According to an info-graphic by Spinback, Pampers recently set up a Facebook store that awarded social sharing and interactions selling 1,000 diapers within one hour. Ticketfly averages 3.25 sales per Facebook share, while companies like Baby & Me contribute 50 percent of sales to Facebook.
These sales are a clear sign that social commerce has been successful in targeting very specific demographics. At this point, Facebook can only continue to open their doors to companies looking to market through social commerce.
Be on the look out for more sponsored posts and marketing showing up around Facebook in the coming year.
How will social commerce change Twitter?
Twitter has not embraced social commerce to the level that Facebook has, however, the new media giant is taking the necessary steps.
At the beginning of the year The Cheesecake Factory created a marketing campaign which rewarded users to tweet new years resolutions with the hashtag, “#SKINNYLICOUS.”
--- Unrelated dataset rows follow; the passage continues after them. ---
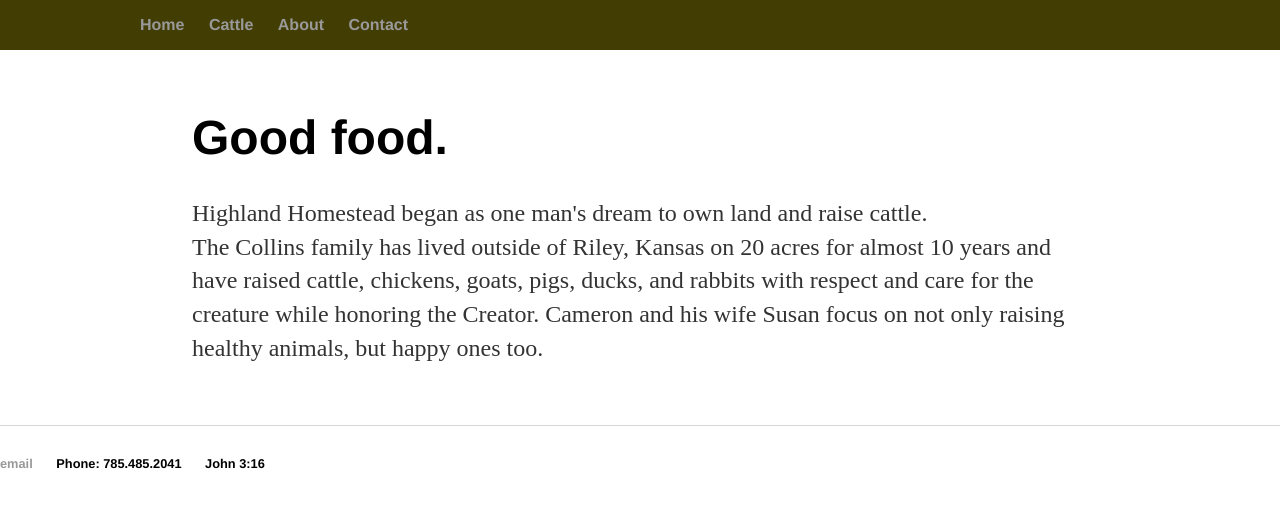
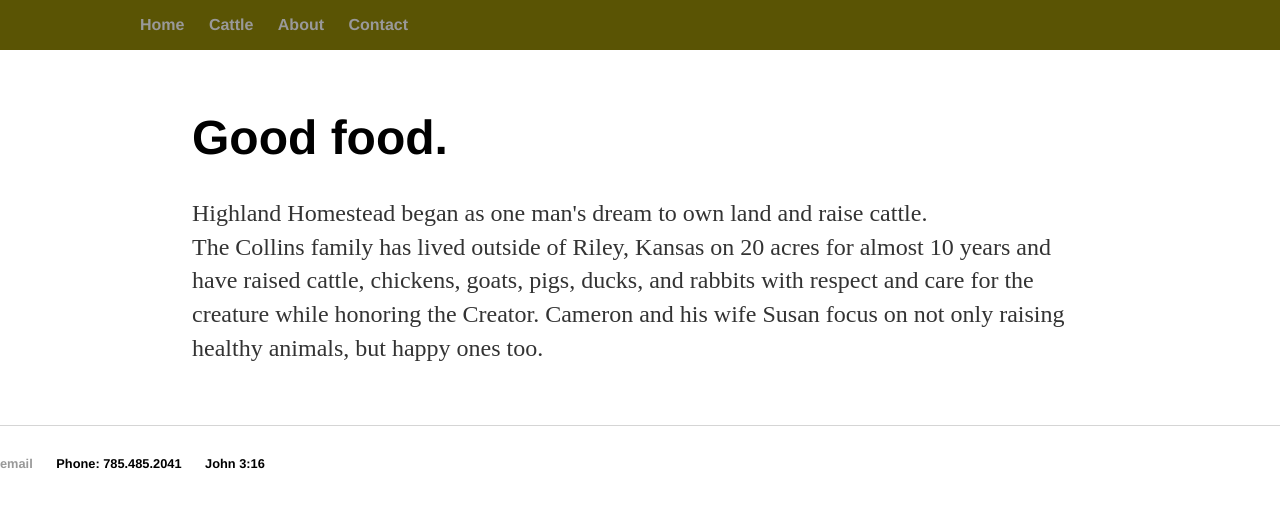
Before and after one commit to collinshomestead/collinshomestead.github.io, a Jekyll site: the page built from index.html, in a window 1280 px wide. Shown: the top 508 px of the page. Built offline with Jekyll 4.4.1, drawn with Linux system fonts in a browser that asks for light colours.

Commit message:
green color change

```diff
--- a/css/main.css
+++ b/css/main.css
@@ -7,7 +7,7 @@ body {
     margin: 60px auto;
 }
 .topbox{
-    background-color: #423d03;
+    background-color: #5a5404;
     height: 50px;
 }
 nav ul, footer ul {
```
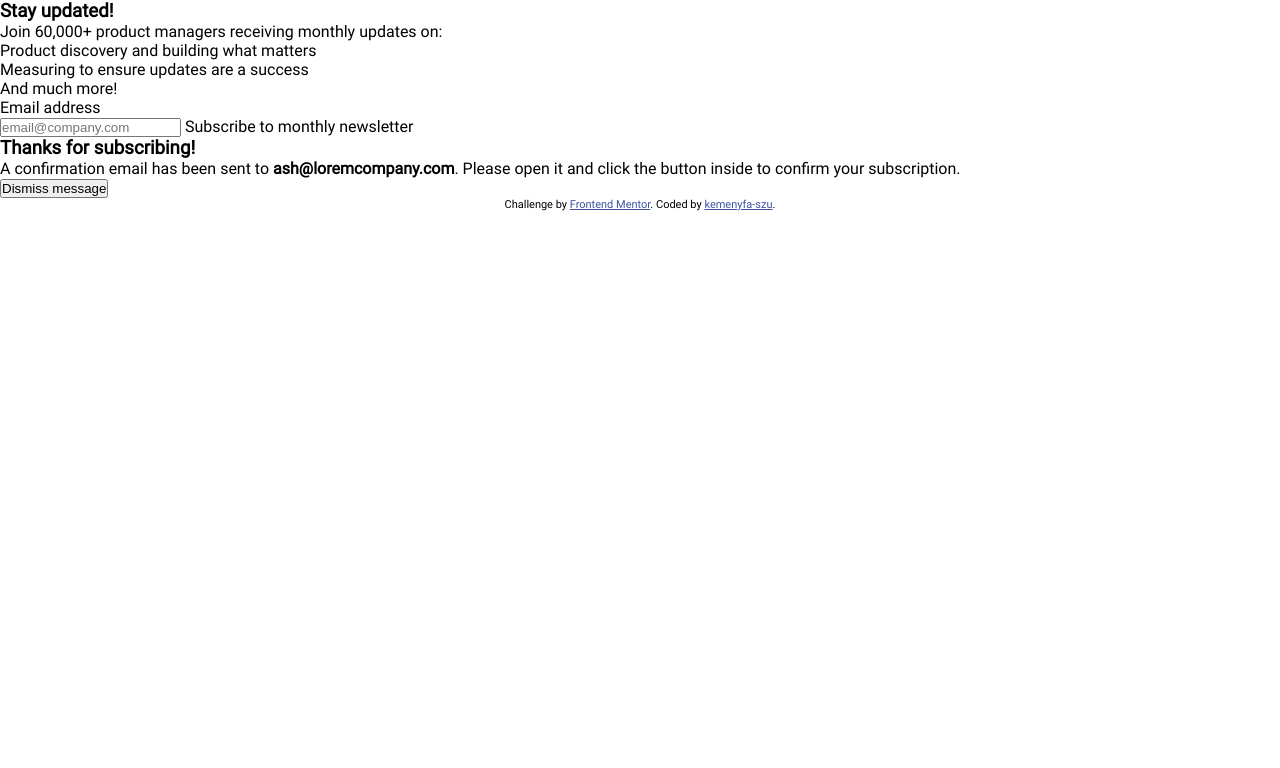
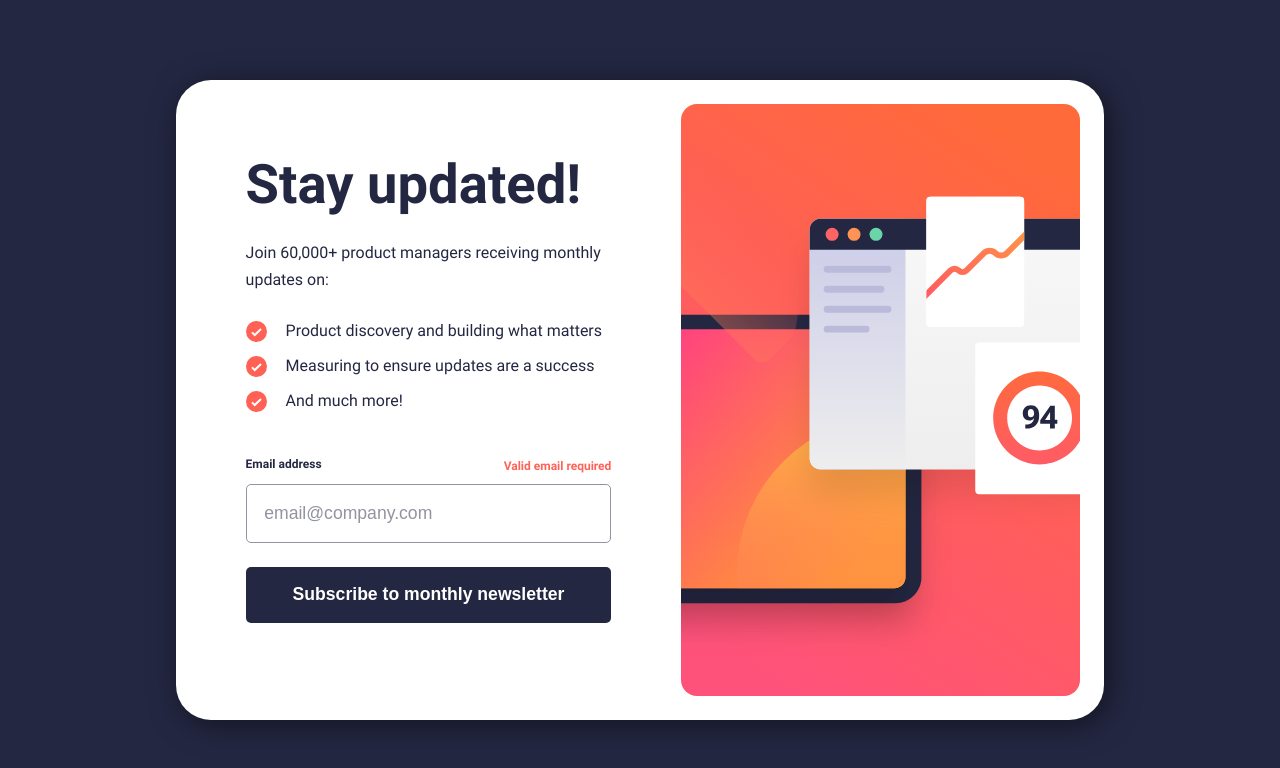
Before and after one commit to kemenyfa-szu/frontendmentor-023-newsletter, a plain HTML site: page index.html in a window 1280 px wide. Drawn offline with Linux system fonts and the light colour scheme.

Commit message:
half-ready

```diff
--- a/index.html
+++ b/index.html
@@ -21,7 +21,8 @@
     <main>
       <!-- Sign-up form start -->
       <section class="sign-up">
-        <article class="form">
+        <article class="form-container">
+          <div class="form-text">
             <h1>Stay updated!</h1>
             <p>Join 60,000+ product managers receiving monthly updates on:</p>
             <ul class="benefits">
@@ -29,10 +30,16 @@
               <li>Measuring to ensure updates are a success</li>
               <li>And much more!</li>
             </ul>
-          <form action="#" method="post">
-            <div class="email-text">
-              <label for="email"> Email address </label>
-              <p class="error-text"></p>
+            <form
+              name="signUp"
+              action="#"
+              method="post"
+              onsubmit="return ValidateForm()"
+              novalidate
+            >
+              <div class="input-texts">
+                <label for="email">Email address</label>
+                <p class="error-text">Valid email required</p>
               </div>
               <input
                 type="email"
@@ -40,8 +47,9 @@
                 id="email"
                 placeholder="email@company.com"
               />
-            <submit> Subscribe to monthly newsletter </submit>
+              <input type="submit" value="Subscribe to monthly newsletter" />
             </form>
+          </div>
         </article>
         <!-- Sign-up form end -->
 
--- a/style.css
+++ b/style.css
@@ -1,6 +1,13 @@
 @font-face {
   font-family: "Roboto";
   src: url("./assets/fonts/Roboto-Regular.ttf");
+  font-weight: 400;
+}
+
+@font-face {
+  font-family: "Roboto";
+  src: url("./assets/fonts/Roboto-Bold.ttf");
+  font-weight: 700;
 }
 
 :root {
@@ -12,6 +19,9 @@
   --charcoal-grey: hsl(235, 18%, 26%);
   --grey: hsl(231, 7%, 60%);
   --white: hsl(0, 0%, 100%);
+
+  /* Border Radius */
+  --section-border-radius: 35px;
 }
 
 * {
@@ -25,10 +35,170 @@ html {
 }
 
 body {
+  background-color: var(--dark-slate-grey);
   font-family: "Roboto", Arial, Helvetica, sans-serif;
 }
 
+main {
+  min-height: 100vh;
+  display: flex;
+  justify-content: center;
+}
+
+section.sign-up {
+  width: 100%;
+  max-width: 30rem;
+  min-height: 100vh;
+  background-color: var(--white);
+  color: var(--dark-slate-grey);
+  box-shadow: 5px 5px 30px hsla(0, 0%, 0%, 0.5);
+}
+
+.form-container::before {
+  display: block;
+  content: "";
+  width: 100%;
+  max-height: 40vh;
+  aspect-ratio: 375/284;
+  background: url("./assets/images/illustration-sign-up-mobile.svg") no-repeat;
+  background-position: bottom;
+  background-size: cover;
+}
+
+.form-text {
+  padding: 2rem 1.5rem;
+}
+
+h1 {
+  font-size: clamp(2.5rem, calc(2rem + 1.75vw), 3.5rem);
+  font-weight: 700;
+  margin-bottom: 1.5rem;
+}
+
+p {
+  line-height: 1.65em;
+  margin-bottom: 1.25rem;
+}
+
+ul {
+  list-style-type: none;
+  margin-bottom: clamp(2rem, calc(1.6rem + 1vw), 2.5rem);
+}
+
+li::before {
+  position: absolute;
+  content: "";
+  width: 2.5rem;
+  height: 100%;
+  left: -2rem;
+  background: url("./assets/images/icon-list.svg") no-repeat;
+}
+
+li {
+  position: relative;
+  display: flex;
+  margin-left: 2rem;
+  padding: 0.5rem;
+}
+
+.success {
+  display: none;
+}
+
+form {
+  display: flex;
+  flex-direction: column;
+}
+
+.input-texts {
+  display: flex;
+  justify-content: space-between;
+  font-size: 0.75rem;
+  font-weight: 700;
+  margin-bottom: 0.5rem;
+}
+
+p.error-text {
+  color: var(--tomato);
+  font-weight: 700;
+  margin: 0;
+}
+
+input {
+  font-size: clamp(1rem, calc(0.8rem + 0.5vw), 1.1rem);
+  padding: 1em;
+  border-radius: 5px;
+  margin-bottom: 1.5rem;
+}
+
+input[type="text"],
+input[type="password"],
+input[type="email"] {
+  color: var(--charcoal-grey);
+  border: 1px solid var(--grey);
+}
+
+input:focus {
+  outline: 1px solid var(--charcoal-grey);
+  outline-offset: 1px;
+}
+
+input::placeholder {
+  color: var(--grey);
+}
+
+input[type="submit"] {
+  background-color: var(--dark-slate-grey);
+  color: var(--white);
+  border: none;
+  font-weight: 700;
+}
+
+input[type="submit"]:focus {
+  border: 1px solid var(--white);
+}
+
+@media screen and (min-width: 800px) {
+  main {
+    align-items: center;
+  }
+
+  section.sign-up {
+    max-width: 58rem;
+    min-height: unset;
+    border-radius: var(--section-border-radius);
+  }
+
+  .form-container {
+    display: flex;
+    flex-flow: row-reverse;
+    justify-content: space-around;
+    align-items: center;
+    /* gap: 3rem; */
+  }
+
+  .form-container > * {
+    flex-grow: 1;
+  }
+
+  .form-container::before {
+    max-width: 43%;
+    max-height: 40rem;
+    aspect-ratio: 400/593;
+    background-image: url("./assets/images/illustration-sign-up-desktop.svg");
+    background-position: right;
+    background-size: contain;
+    justify-self: flex-end;
+    margin: 1.5rem 1.5rem 1.5rem 0;
+  }
+
+  .form-text {
+    padding-inline: 7.5%;
+  }
+}
+
 .attribution {
+  display: none;
   font-size: 11px;
   text-align: center;
 }
```
Lines whose indentation alone changed are shown as unchanged.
The Cheesecake Factory did this in conjunction with the release of their new “Skinnylicious” menu. People who tweeted new years’ resolutions to the companies Twitter had a chance of winning gift cards from The Cheesecake Factory.
This is a perfect example of how companies can and will use social commerce to promote new releases and sales. Companies can receive free promotion from thousands of users simply by asking people to broadcast the latest news in exchange for giveaways.
For users who will be on Facebook and Twitter anyway, sending a tweet or post for prizes, is minimum effort for the possibility of maximum results.
What’s next for social commerce?
Companies like Givvy are developing new ways to associate themselves with social commerce through Facebook and Twitter. Givvy provides Facebook users recommendations based on product recommendations, and then populates an online shop specifically tailored to that users taste.
Companies like Groupon and Jack Threads also send sale announcements via Twitter, Facebook and mobile applications that encourage users with sharing through those social sites.
New media users can expect to see a completely unique shopping experience based on their preferences that rewards them for social sharing on a grand scale. As social commerce grows in popularity among individuals and marketing professionals, it will continue to shape new media and commerce forever.